Genetic Ancestry focuses on the scientific nature and limitations of genetic ancestry testing. Co-authored by a genetic anthropologist and a cultural anthropologist, it examines the social, historical, and cultural dimensions of how people interpret genetic ancestry data. Utilizing examples from popular culture around the world and case studies from the Caribbean, the chapters highlight how genetic technology can sometimes bolster racial thinking and serve as tool of resistance and social justice.
Table of Contents
Introduction; 1. What is a genetic ancestry test?; 2. How do humans think about the past and their ancestors?; 3.Genetic perspectives on the past; 4. Race, the elephant in the room; 5. Anténor Firmin and biological anthropology as anti-racism; 6. Genetic ancestry as empowerment; Conclusion: Our stories, our past
Jada Benn Torres is a genetic anthropologist, Associate Professor and Director of the Genetic Anthropology and Bio-Cultural Studies Laboratory at the Vanderbilt University, USA.
Gabriel A. Torres Colón is a cultural anthropologist in the American Studies Program at Vanderbilt University, USA
This timely and very important book argues for a biocultural approach to the study of embodied difference, in this case with a focus on race, that leads to a more nuanced understanding of genetic ancestry. The authors postulate that the importance of a deep understanding of how questionable racial theories and the lived experiences of race create the context for how people interpret genetic ancestry and relationships and understandings that spring from it. They argue for a forward looking anti-racist anthropology that is inclusive of both biological and social science.
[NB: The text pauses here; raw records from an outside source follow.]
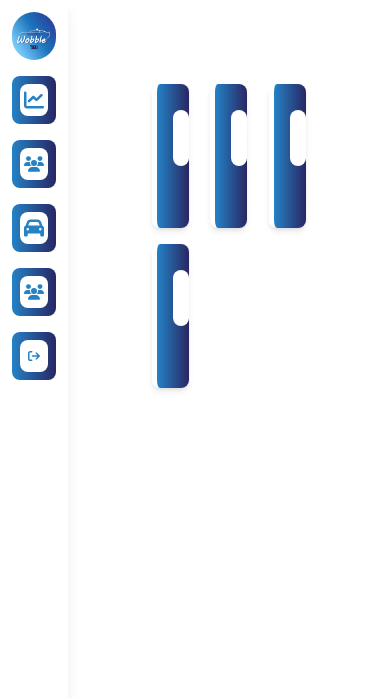
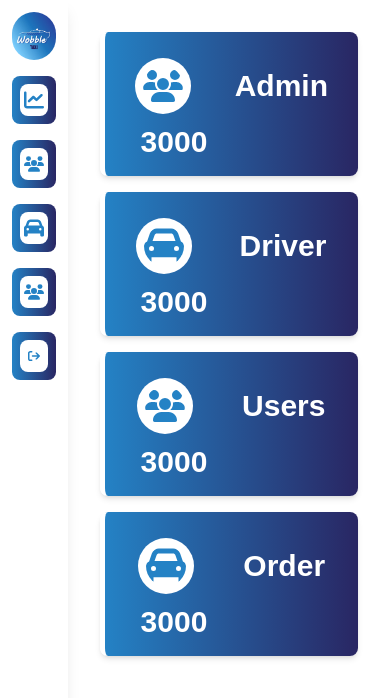
Before and after one commit to Taxi-App1/taxi-dashboard, a React (Create React App) app: page / in a window 390 px wide. Shown: the top 698 px of the page. Built offline with nearby package versions, Linux system fonts and the light colour scheme; sample sign-in values are in the browser's storage.

Commit message:
fix dashboard media query

```diff
--- a/src/Components/DashboardComponent/dashboardCard.jsx
+++ b/src/Components/DashboardComponent/dashboardCard.jsx
@@ -26,8 +26,8 @@ function DashboardCard() {
         }
       ]
     return (
-     <div className="flex flex-row flex-wrap justify-between gap-4">
-      {card.map((card, index) => (  <div className=" bg-gradient-to-r border-l-[5px] border-white from-secondary to-primary rounded-lg shadow-md flex-col gap-6 w-[20%] p-4">
+     <div className="flex md:flex-row flex-col  justify-between gap-4">
+      {card.map((card, index) => (  <div className=" bg-gradient-to-r border-l-[5px] border-white from-secondary to-primary rounded-lg shadow-md flex-col gap-6 md:w-[20%] p-4">
         <div className="flex flex-row   justify-around gap-4">
         <img src={card.icon} alt="Logo" className=" self-center p-2 bg-white rounded-full w-14 h-14"/>
           <p className=" text-white font-semibold text-3xl   py-5 " key={index} >
--- a/src/Pages/DashboardPage.jsx
+++ b/src/Pages/DashboardPage.jsx
@@ -2,7 +2,7 @@ import React from "react";
 import DashboardCard from "../Components/DashboardComponent/dashboardCard";
 // import DonateCharts from "../Components/DashboardComponent/dashboardChart";
 function DashboardPage () {
-    return ( <div className="m-16 flex flex-col md:gap-[100px]">
+    return ( <div className="md:m-16 m-3 flex flex-col md:gap-[100px]">
         <DashboardCard/>
 
 {/* <div className="flex flex-row justify-between">
```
~Dr. Yolanda T. Moses, University of California Riverside, United states of America